Residents from around Pigeon Lake and local environmental groups are raising their concerns after being informed that the Natural Resources Conservation Board (NRCB) received an application from Greg Thalen and G&S Cattle Ltd. to construct a 4,000 beef finisher confined feeding operation at NW 3-47-2 W5M.
The feedlot would be slated to go in at the northwest end of Pigeon Lake, 1.5 miles away from the lake, close to Pigeon Lake Provincial Park and Zeiner Park.
A confined feeding operation (CFO) is classified as a fenced or enclosed land where livestock are confined for the purpose of growing, sustaining, finishing, or breeding by means other than grazing.
The proposed CFO next to Pigeon Lake will include the construction of four pens, a manure catch basin, and 16 quarter sections.
Residents at the lake said they were concerned with the lack of notice given to them, stating that only residents within 1.5 miles of the potential feedlot were notified by the NRCB of its possibility.
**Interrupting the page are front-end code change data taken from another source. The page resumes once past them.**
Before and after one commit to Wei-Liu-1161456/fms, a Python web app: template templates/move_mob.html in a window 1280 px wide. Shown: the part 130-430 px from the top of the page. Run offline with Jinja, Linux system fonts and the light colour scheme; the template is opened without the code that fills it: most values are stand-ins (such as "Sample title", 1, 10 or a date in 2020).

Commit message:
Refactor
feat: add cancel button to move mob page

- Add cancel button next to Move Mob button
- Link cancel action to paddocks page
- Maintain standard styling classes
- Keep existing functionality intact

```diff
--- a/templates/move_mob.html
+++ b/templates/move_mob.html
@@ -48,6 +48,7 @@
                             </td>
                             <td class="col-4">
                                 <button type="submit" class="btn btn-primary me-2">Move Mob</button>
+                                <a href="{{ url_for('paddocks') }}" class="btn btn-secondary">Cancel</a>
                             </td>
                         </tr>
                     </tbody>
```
One of the Lake’s residents Gloria Booth has been living within the Pigeon Lake watershed since 2008. Booth says while her and her partner have lived on farms their whole lives, have chosen to spend their lives in the country, and are not anti-agriculture, they do not agree with having a feedlot so close to their home and the lake.
“It’s going to affect everyone on the lake,” says Booth.
“It is definitely a big concern for myself and all of my neighbours.”
The Booths are one of many families that have written a letter of concern to the NRCB about the potential CFO and the impacts it would have on the lake.
“If we destroy the lake we can’t come back from this,” says Booth.
One of the main concerns is the likelihood of manure runoff from the CFO and contamination of the lake and local water sources.
“The primary issue is that a confined feeding operation of this size is not appropriate in the watershed,” says Catherine Peirce, Executive Director Pigeon Lake Watershed Association (PLWA).
Peirce says that after receiving information on the proposed CFO the PLWA submitted a statement of concern on behalf of their board of directors to the NRCB. In addition to this they also submitted a 23-page adverse reactions report based on research PLWA has done on Pigeon Lake. The report also included over 300 names with statements of concerns.
On the property where the CFO is slated to go, there are two main streams that drain from the property into neighbours land and into Pigeon Lake. Both these streams are currently protected spawning grounds for Pigeon Lake’s fish population.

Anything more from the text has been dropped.